Requirement
Produce all the records again exactly as they stand.

Provided records
○ ○ ○ ○ ○ ○ ○

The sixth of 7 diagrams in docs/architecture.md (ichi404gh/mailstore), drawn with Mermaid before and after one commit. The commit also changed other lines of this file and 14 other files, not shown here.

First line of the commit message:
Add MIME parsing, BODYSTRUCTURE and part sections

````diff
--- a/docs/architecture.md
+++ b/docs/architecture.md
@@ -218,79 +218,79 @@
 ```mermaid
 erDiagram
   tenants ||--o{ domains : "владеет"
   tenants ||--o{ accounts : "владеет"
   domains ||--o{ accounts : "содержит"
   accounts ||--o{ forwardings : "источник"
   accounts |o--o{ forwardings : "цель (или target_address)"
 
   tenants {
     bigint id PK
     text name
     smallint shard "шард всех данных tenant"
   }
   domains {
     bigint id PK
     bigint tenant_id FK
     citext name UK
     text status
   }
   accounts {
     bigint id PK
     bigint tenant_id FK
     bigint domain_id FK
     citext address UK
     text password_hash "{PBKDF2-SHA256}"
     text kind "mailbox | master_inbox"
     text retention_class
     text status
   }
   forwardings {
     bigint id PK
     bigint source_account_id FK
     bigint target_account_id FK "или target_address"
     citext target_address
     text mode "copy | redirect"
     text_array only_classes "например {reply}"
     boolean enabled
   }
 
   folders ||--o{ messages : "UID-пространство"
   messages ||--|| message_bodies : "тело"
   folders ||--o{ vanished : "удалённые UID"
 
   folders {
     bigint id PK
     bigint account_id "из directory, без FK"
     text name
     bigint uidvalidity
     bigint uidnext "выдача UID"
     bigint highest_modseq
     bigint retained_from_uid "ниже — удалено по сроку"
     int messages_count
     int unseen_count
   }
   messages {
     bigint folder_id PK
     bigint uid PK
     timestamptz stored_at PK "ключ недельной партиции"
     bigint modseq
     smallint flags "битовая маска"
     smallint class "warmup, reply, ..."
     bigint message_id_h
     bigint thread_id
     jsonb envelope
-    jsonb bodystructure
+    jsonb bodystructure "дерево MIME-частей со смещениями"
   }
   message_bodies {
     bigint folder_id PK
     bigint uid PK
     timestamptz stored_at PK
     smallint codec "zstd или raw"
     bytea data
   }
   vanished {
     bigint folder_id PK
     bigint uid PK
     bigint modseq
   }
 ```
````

○ ○ ○ ○ ○ ○ ○

Result for this task
The sixth of 7 diagrams in docs/architecture.md (ichi404gh/mailstore), drawn with Mermaid before and after one commit. The commit also changed other lines of this file and 14 other files, not shown here.

First line of the commit message:
Add MIME parsing, BODYSTRUCTURE and part sections

````diff
--- a/docs/architecture.md
+++ b/docs/architecture.md
@@ -218,79 +218,79 @@
 ```mermaid
 erDiagram
   tenants ||--o{ domains : "владеет"
   tenants ||--o{ accounts : "владеет"
   domains ||--o{ accounts : "содержит"
   accounts ||--o{ forwardings : "источник"
   accounts |o--o{ forwardings : "цель (или target_address)"
 
   tenants {
     bigint id PK
     text name
     smallint shard "шард всех данных tenant"
   }
   domains {
     bigint id PK
     bigint tenant_id FK
     citext name UK
     text status
   }
   accounts {
     bigint id PK
     bigint tenant_id FK
     bigint domain_id FK
     citext address UK
     text password_hash "{PBKDF2-SHA256}"
     text kind "mailbox | master_inbox"
     text retention_class
     text status
   }
   forwardings {
     bigint id PK
     bigint source_account_id FK
     bigint target_account_id FK "или target_address"
     citext target_address
     text mode "copy | redirect"
     text_array only_classes "например {reply}"
     boolean enabled
   }
 
   folders ||--o{ messages : "UID-пространство"
   messages ||--|| message_bodies : "тело"
   folders ||--o{ vanished : "удалённые UID"
 
   folders {
     bigint id PK
     bigint account_id "из directory, без FK"
     text name
     bigint uidvalidity
     bigint uidnext "выдача UID"
     bigint highest_modseq
     bigint retained_from_uid "ниже — удалено по сроку"
     int messages_count
     int unseen_count
   }
   messages {
     bigint folder_id PK
     bigint uid PK
     timestamptz stored_at PK "ключ недельной партиции"
     bigint modseq
     smallint flags "битовая маска"
     smallint class "warmup, reply, ..."
     bigint message_id_h
     bigint thread_id
     jsonb envelope
-    jsonb bodystructure
+    jsonb bodystructure "дерево MIME-частей со смещениями"
   }
   message_bodies {
     bigint folder_id PK
     bigint uid PK
     timestamptz stored_at PK
     smallint codec "zstd или raw"
     bytea data
   }
   vanished {
     bigint folder_id PK
     bigint uid PK
     bigint modseq
   }
 ```
````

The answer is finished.